Had the number of fingers and toes been different in man, then the prevalent number-systems of the world would have been different also. We are safe in saying that had one more finger sprouted from each human hand, making twelve fingers in all, then the numerical scale adopted by civilized nations would not be the decimal, but the duodecimal. Two more symbols would be necessary to represent 10 and 11, respectively. As far as arithmetic is concerned, it is certainly to be regretted that a sixth finger did not appear. Except for the necessity of using two more signs or numerals and of being obliged to learn the multiplication table as far as 12 x 12, the duodecimal system is decidedly superior to the decimal. The number twelve has for its exact divisors 2, 3, 4, 6, while ten has only 2 and 5. In ordinary business affairs, the fractions 1, }, }, are used extensively, and it is very convenient to have a base which is an exact multiple of 2, 3, and 4. Among the most zealous advocates of the duodecimal scale was Charles XII.
1 GEORGE PEACOCK, article “ Arithmetic,” in Encyclopædia Metropolitana (The Encyclopædia of Pure Mathematics), p. 394. Hereafter we shall cite this very valuable article as PEACOCK.
of Sweden, who, at the time of his death, was contemplating the change for his dominions from the decimal to the duodecimal.

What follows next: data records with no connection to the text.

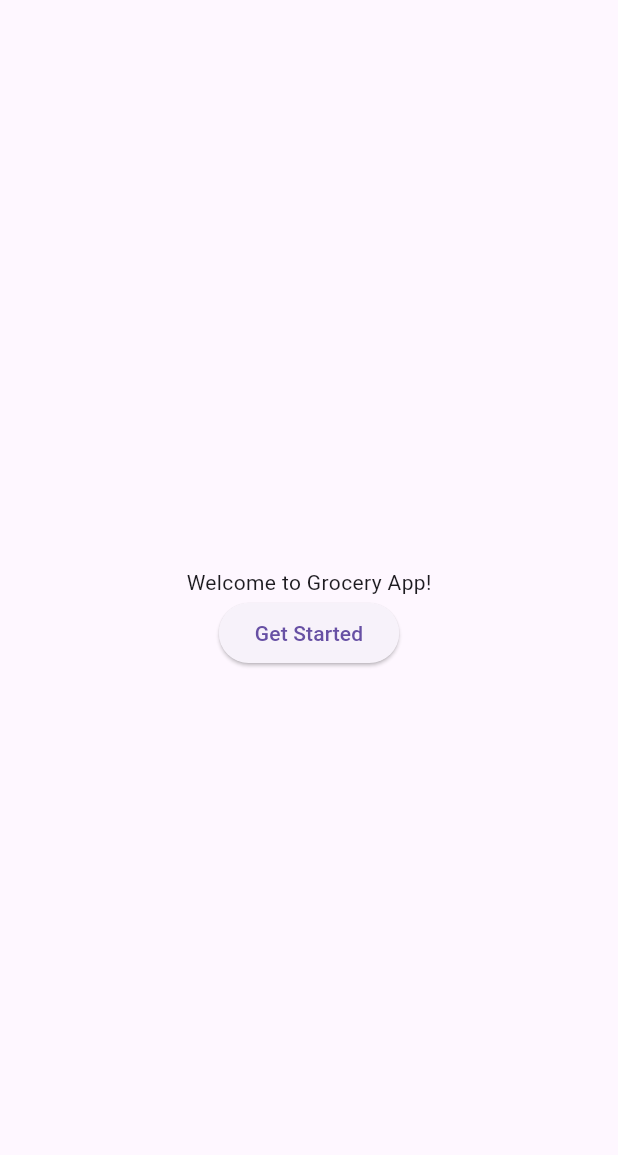
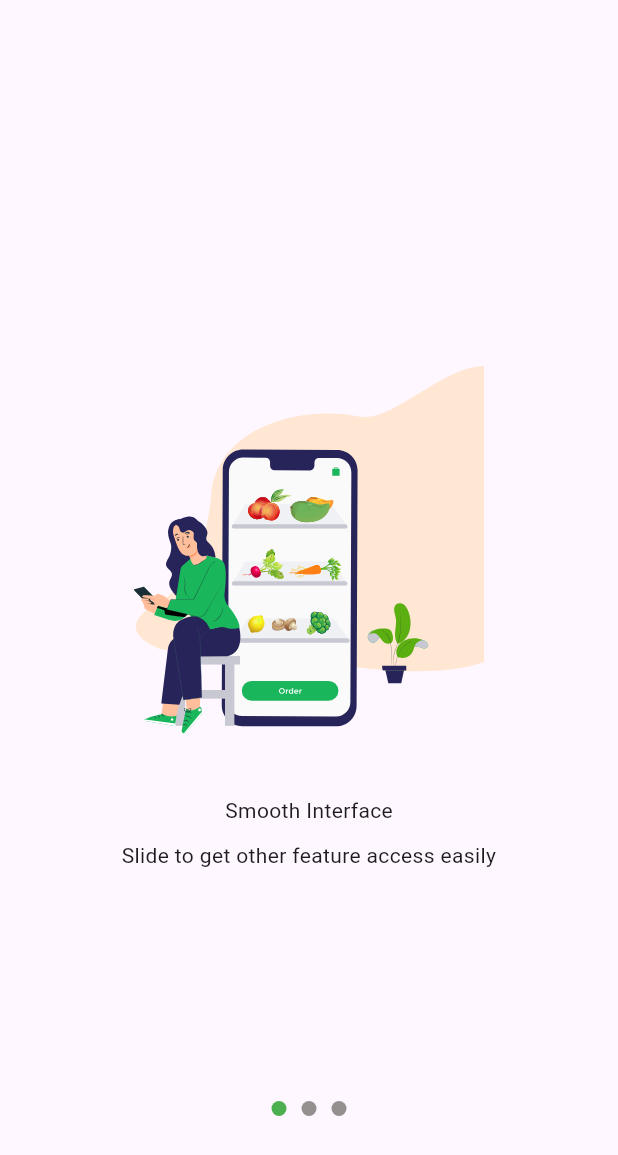
Before and after one commit to jinendra-mechodal/grocery_app, a Flutter app: the screen it shows after launch, on a phone screen of 412 x 824 dp. Shown: the top 1155 px of the screen. Run offline on Flutter 3.47's test engine with Material 3 defaults, Android fonts, the phone set to English and light mode, and no system bars; our stand-ins replace flutter_svg, fluttertoast, get.

Commit message:
svg add
onboard svg add

```diff
--- a/lib/features/onboarding/view/onboarding_page.dart
+++ b/lib/features/onboarding/view/onboarding_page.dart
@@ -1,18 +1,152 @@
 import 'package:flutter/material.dart';
+import 'package:flutter_svg/svg.dart';
 import 'package:get/get.dart';
+import 'package:get/get_core/src/get_main.dart';
 
-class OnboardingPage1 extends StatelessWidget {
+
+class OnboardingPage1 extends StatefulWidget {
+  const OnboardingPage1({super.key});
+
+  @override
+  State<OnboardingPage1> createState() => _OnboardingPage1State();
+}
+
+class _OnboardingPage1State extends State<OnboardingPage1> {
+  final List<Map<String, String>> onboardingData = [
+    {
+      'image': 'assets/icons/onboard_svg1.svg',
+      'title': 'Smooth Interface',
+      'description': 'Slide to get other feature access easily'
+    },
+    {
+      'image': 'assets/icons/onboard_svg2.svg',
+      'title': 'Calculate Everything',
+      'description': 'Get perfect data with any type of EMI with just one interface'
+    },
+    {
+      'image': 'assets/icons/onboard_svg3.svg',
+      'title': 'Thank You',
+      'description': 'Your one time use case also gives us hope that we can make it more accessible.\nThank you for using our application 🙏'
+    },
+  ];
+
+
+  PageController pageController = PageController();
+  int currentPage = 0;
+
+  void onPageChanged(int index) {
+    setState(() {
+      currentPage = index;
+    });
+  }
+
+  void navigateToLogin() {
+    // Add your navigation logic here
+    // Example: Navigator.pushReplacement(context, MaterialPageRoute(builder: (context) => LoginPage()));
+  }
+
+  void nextPage() {
+    if (currentPage < onboardingData.length - 1) {
+      pageController.nextPage(
+        duration: Duration(milliseconds: 400),
+        curve: Curves.easeInOut,
+      );
+    } else {
+      navigateToLogin();
+    }
+  }
+
   @override
   Widget build(BuildContext context) {
-    return Scaffold(
-      body: Center(
-        child: Column(
-          mainAxisAlignment: MainAxisAlignment.center,
+    double screenHeight = MediaQuery.sizeOf(context).height;
+    double screenWidth = MediaQuery.sizeOf(context).width;
+    return SafeArea(
+      child: Scaffold(
+        body: Stack(
           children: [
-            Text('Welcome to Grocery App!'),
-            ElevatedButton(
-              onPressed: () => Get.toNamed('/login'),
-              child: Text('Get Started'),
+            PageView.builder(
+              scrollDirection: Axis.horizontal,
+              controller: pageController,
+              itemCount: onboardingData.length,
+              onPageChanged: onPageChanged,
+              itemBuilder: (context, index) {
+                return Column(
+                  mainAxisAlignment: MainAxisAlignment.center,
+                  crossAxisAlignment: CrossAxisAlignment.center,
+                  children: [
+                    // This is for image
+                    Container(
+                      height: MediaQuery.of(context).size.height * 0.3,
+                      child:SvgPicture.asset(onboardingData[index]['image']!,height: screenHeight * 0.46,width: screenWidth * 0.9,),
+                    ),
+                    SizedBox(height: 30),
+                    // This is for title
+                    Padding(
+                      padding: EdgeInsets.all(10),
+                      child: Text(
+                        onboardingData[index]['title']!,
+                      ),
+                    ),
+                    // This is for description
+                    Padding(
+                      padding: EdgeInsets.symmetric(horizontal: 25),
+                      child: Text(
+                        onboardingData[index]['description']!,
+                        textAlign: TextAlign.center,
+                      ),
+                    ),
+                  ],
+                );
+              },
+            ),
+            Positioned(
+              bottom: 80,
+              left: 0,
+              right: 0,
+              child: Row(
+                mainAxisAlignment: MainAxisAlignment.center,
+                children: List<Widget>.generate(onboardingData.length, (index) {
+                  return AnimatedContainer(
+                    duration: Duration(milliseconds: 200),
+                    margin: EdgeInsets.symmetric(horizontal: 5.0),
+                    height: 10.0,
+                    width: currentPage == index ? 10.0 : 10.0,
+                    decoration: BoxDecoration(
+                      color: currentPage == index ? Colors.green : Color(0xff949090),
+                      borderRadius: BorderRadius.circular(5.0),
+                    ),
+                  );
+                }),
+              ),
+            ),
+            Positioned(
+              bottom: 0,
+              left: 0,
+              right: 0,
+              child: Column(
+                children: [
+                  // This Is For Button
+                  if (currentPage == onboardingData.length - 1)
+                    InkWell(
+                      onTap: () {
+                        // Get.to(Home());
+                      },
+                      child: Center(
+                        child: Container(
+                          height: 50,
+                          width: MediaQuery.of(context).size.width - 30,
+                          decoration: BoxDecoration(
+                              borderRadius: BorderRadius.circular(15), color: Colors.green),
+                          child: Center(
+                            child: Text(
+                              "CONTINUE",
+                            ),
+                          ),
+                        ),
+                      ),
+                    ),
+                ],
+              ),
             ),
           ],
         ),
```
Also changed, not shown: pubspec.yaml (+5 -3 lines), assets/icons/onboard_svg1.svg (added), assets/icons/onboard_svg2.svg (added), assets/icons/onboard_svg3.svg (added), pubspec.lock, 1 other file.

But it is not likely that the change will ever be brought about. So deeply rooted is the decimal system that when the storm of the French Revolution swept out of existence other old institutions, the decimal system not only remained unshaken, but was more firmly established than
The advantages of twelve as a base were not recognized until arithmetic was so far developed as to make a change impossible. “The case is the not uncommon one of high civilization bearing evident traces of the rudeness of its origin in ancient barbaric life." 2
Of the notations based on human anatomy, the quinary and vigesimal systems are frequent among the lower races, while the higher nations have usually avoided the one as too scanty and the other as too cumbrous, preferring the intermediate decimal system. Peoples have not always consistently adhered to any one scale. In the quinary system, 5, 25, 125, 625, etc., should be the values of the successive higher units, but a quinary system thus carried out was never in actual use: whenever it was extended to higher numbers it invariably ran either into the decimal or into the vigesimal system. “The home par excellence of the quinary, or rather of the quinaryvigesimal scale, is America. It is practically universal among the Eskimo tribes of the Arctic regions. It prevailed among a considerable portion of the North American Indian tribes, and was almost universal with the native races of Central and
1 Conant, op. cit., p. 589..
2 E. B. TYLOR, Primitive Culture, New York, 1889, Vol. I., p. 272. In some respects a scale having for its base a power of 2– the base 8 or 16, for instance, — is superior to the duodecimal, but it has the disadvantage of not being divisible by 3. See W. W. Johnson, “Octonary Numeration,” Bull. N. Y. Math. Soc., 1891, Vol. I., pp. 1-6.
3 TYLOR, op. cit., Vol. I., p. 262.